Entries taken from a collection
◆ ◆ ◆ ◆ ◆ ◆ ◆

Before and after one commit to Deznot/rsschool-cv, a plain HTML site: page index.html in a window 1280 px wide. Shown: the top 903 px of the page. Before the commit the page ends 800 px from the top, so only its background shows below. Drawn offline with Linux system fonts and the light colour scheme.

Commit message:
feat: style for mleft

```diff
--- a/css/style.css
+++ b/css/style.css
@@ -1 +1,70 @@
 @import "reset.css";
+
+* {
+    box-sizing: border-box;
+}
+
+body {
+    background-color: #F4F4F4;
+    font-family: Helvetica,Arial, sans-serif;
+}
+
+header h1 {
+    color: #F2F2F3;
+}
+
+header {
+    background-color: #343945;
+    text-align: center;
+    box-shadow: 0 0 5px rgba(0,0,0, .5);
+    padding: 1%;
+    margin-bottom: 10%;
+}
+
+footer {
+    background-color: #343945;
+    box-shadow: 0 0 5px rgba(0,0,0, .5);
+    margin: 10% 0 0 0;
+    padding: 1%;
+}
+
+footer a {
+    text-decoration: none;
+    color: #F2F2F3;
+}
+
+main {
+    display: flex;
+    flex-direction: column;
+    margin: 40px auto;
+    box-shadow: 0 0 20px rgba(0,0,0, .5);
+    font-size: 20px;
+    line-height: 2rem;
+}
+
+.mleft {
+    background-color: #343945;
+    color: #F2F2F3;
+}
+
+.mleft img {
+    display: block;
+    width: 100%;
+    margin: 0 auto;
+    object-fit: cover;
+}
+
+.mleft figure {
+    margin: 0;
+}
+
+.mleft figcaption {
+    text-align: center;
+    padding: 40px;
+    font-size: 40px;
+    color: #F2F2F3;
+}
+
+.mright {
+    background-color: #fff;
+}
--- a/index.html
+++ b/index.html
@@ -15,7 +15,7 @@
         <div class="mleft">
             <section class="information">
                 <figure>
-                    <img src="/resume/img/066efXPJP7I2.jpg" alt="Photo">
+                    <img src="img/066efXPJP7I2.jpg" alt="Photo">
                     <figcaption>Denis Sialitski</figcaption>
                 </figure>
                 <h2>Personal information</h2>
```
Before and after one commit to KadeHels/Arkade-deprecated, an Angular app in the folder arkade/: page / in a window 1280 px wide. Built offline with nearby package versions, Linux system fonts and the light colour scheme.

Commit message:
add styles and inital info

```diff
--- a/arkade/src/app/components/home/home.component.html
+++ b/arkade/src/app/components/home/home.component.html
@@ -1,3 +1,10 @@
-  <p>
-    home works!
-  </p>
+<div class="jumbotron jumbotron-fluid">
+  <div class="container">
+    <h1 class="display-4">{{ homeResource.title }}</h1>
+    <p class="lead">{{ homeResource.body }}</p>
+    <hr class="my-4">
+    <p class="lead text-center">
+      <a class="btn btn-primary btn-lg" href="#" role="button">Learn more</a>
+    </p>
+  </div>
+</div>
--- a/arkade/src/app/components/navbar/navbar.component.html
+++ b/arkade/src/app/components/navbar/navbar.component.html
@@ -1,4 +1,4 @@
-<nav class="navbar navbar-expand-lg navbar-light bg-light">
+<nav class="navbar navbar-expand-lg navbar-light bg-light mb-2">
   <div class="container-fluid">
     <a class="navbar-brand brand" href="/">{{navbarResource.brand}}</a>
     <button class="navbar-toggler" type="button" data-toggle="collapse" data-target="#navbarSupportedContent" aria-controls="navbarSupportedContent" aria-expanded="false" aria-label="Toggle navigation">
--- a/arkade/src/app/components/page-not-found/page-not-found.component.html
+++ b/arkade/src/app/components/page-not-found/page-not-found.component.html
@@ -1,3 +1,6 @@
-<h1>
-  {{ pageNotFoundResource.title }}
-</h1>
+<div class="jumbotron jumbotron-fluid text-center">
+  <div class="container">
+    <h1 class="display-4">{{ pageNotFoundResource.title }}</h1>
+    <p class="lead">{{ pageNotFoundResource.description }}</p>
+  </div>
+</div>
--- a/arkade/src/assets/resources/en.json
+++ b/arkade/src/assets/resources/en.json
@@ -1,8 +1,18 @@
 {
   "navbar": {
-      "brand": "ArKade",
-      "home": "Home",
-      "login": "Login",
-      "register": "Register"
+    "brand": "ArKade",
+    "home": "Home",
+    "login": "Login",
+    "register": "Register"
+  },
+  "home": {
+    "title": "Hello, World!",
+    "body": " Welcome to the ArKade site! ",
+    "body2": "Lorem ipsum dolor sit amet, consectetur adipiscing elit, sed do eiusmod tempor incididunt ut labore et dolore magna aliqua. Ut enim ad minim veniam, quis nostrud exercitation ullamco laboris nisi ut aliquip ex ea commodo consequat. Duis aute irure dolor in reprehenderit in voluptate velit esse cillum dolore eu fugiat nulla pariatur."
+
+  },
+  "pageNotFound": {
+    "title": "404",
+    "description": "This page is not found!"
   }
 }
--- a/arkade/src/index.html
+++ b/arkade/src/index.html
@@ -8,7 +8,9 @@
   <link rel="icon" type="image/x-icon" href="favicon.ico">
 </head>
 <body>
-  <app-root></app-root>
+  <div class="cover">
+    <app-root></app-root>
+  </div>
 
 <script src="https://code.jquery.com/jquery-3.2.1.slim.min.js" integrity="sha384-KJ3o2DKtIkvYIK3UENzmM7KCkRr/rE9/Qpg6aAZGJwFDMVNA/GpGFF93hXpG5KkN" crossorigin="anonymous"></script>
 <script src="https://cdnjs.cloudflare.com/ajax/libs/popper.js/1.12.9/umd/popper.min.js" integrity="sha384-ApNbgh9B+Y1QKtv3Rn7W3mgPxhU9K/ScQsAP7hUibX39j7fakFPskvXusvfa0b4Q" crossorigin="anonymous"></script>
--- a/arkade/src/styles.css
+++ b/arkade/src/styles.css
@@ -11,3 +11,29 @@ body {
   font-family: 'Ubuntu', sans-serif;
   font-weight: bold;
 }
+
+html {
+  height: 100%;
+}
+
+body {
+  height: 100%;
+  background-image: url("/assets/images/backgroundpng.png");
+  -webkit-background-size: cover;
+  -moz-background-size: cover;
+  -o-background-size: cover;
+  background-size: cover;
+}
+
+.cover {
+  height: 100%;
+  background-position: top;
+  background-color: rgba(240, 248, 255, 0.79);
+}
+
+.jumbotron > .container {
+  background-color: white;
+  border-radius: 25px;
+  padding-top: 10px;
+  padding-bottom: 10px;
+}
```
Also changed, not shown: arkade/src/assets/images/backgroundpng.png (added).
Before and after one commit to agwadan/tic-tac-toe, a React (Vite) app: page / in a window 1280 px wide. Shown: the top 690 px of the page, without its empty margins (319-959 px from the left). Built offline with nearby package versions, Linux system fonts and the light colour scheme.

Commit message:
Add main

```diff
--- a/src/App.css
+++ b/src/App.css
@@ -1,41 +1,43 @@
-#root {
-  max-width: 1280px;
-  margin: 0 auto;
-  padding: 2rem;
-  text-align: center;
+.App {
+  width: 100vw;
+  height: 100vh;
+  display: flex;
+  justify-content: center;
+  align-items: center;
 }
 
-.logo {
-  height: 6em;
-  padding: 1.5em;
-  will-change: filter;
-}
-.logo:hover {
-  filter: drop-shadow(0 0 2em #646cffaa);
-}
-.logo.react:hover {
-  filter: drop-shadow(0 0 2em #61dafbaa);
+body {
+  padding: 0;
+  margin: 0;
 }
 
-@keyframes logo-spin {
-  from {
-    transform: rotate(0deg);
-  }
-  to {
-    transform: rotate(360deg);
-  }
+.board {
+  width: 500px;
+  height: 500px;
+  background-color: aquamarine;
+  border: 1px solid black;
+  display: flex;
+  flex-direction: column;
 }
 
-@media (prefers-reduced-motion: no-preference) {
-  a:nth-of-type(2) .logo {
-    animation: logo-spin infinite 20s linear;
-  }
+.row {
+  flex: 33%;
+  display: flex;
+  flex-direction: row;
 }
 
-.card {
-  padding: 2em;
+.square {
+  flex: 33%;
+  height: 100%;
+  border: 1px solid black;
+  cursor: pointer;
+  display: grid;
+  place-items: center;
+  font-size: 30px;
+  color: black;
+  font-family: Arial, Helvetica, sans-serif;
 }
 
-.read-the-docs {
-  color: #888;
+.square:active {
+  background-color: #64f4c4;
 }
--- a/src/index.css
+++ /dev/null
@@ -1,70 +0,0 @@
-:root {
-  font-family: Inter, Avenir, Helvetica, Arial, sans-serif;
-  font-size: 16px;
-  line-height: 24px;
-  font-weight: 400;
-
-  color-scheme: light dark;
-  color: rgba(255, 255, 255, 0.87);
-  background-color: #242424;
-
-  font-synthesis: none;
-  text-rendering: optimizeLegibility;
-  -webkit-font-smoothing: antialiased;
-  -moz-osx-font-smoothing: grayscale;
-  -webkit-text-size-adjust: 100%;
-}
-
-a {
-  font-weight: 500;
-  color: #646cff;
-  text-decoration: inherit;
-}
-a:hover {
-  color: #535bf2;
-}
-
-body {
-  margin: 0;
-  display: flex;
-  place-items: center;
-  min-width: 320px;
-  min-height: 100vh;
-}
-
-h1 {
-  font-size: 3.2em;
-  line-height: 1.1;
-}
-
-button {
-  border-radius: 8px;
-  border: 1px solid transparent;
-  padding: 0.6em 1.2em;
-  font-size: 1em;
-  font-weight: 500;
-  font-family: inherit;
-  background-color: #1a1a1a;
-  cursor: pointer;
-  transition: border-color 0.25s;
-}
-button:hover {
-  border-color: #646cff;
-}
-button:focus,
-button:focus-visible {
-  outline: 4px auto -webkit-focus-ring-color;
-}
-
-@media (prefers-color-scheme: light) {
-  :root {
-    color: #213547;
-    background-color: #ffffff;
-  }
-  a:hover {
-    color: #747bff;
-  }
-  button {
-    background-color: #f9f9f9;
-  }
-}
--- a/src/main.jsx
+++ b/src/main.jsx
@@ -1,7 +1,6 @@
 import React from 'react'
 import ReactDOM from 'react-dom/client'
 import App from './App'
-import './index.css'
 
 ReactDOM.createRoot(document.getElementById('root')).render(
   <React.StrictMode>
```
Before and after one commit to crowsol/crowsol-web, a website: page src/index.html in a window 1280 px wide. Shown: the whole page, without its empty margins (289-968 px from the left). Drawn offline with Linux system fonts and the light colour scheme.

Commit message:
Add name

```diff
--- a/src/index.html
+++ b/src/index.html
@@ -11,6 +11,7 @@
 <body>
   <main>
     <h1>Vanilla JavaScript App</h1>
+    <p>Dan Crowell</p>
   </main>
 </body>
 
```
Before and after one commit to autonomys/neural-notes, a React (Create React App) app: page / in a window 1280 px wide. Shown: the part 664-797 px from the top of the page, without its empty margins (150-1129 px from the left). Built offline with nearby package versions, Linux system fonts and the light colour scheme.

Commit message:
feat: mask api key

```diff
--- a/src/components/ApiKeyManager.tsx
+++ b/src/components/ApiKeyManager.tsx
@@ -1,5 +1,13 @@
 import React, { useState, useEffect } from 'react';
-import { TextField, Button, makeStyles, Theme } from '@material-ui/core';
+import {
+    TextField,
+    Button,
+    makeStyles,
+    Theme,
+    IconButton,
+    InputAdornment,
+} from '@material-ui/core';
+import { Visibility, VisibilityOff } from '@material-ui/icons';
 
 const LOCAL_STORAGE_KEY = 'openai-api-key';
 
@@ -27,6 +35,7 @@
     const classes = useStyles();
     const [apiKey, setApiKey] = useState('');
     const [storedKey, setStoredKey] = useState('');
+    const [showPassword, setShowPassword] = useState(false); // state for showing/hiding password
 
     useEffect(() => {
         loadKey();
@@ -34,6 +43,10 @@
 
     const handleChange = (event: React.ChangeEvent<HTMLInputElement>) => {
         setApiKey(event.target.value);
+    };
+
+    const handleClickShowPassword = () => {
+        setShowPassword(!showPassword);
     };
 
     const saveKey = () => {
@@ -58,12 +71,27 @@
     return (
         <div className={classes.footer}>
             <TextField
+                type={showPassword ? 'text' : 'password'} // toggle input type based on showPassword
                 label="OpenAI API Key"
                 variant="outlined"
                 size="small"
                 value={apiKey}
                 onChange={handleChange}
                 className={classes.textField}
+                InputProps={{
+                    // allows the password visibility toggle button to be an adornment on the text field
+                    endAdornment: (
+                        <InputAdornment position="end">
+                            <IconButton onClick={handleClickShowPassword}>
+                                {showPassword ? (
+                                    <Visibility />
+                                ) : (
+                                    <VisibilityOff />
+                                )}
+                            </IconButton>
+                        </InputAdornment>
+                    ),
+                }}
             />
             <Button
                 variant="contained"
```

◆ ◆ ◆ ◆ ◆ ◆ ◆

(What is required):
Find the word "center" in the data and copy out each line where it turns up.

(Reply to the task):
+    text-align: center;
+    text-align: center;
+    <p class="lead text-center">
+<div class="jumbotron jumbotron-fluid text-center">
-  text-align: center;
+  justify-content: center;
+  align-items: center;
+  place-items: center;
-  place-items: center;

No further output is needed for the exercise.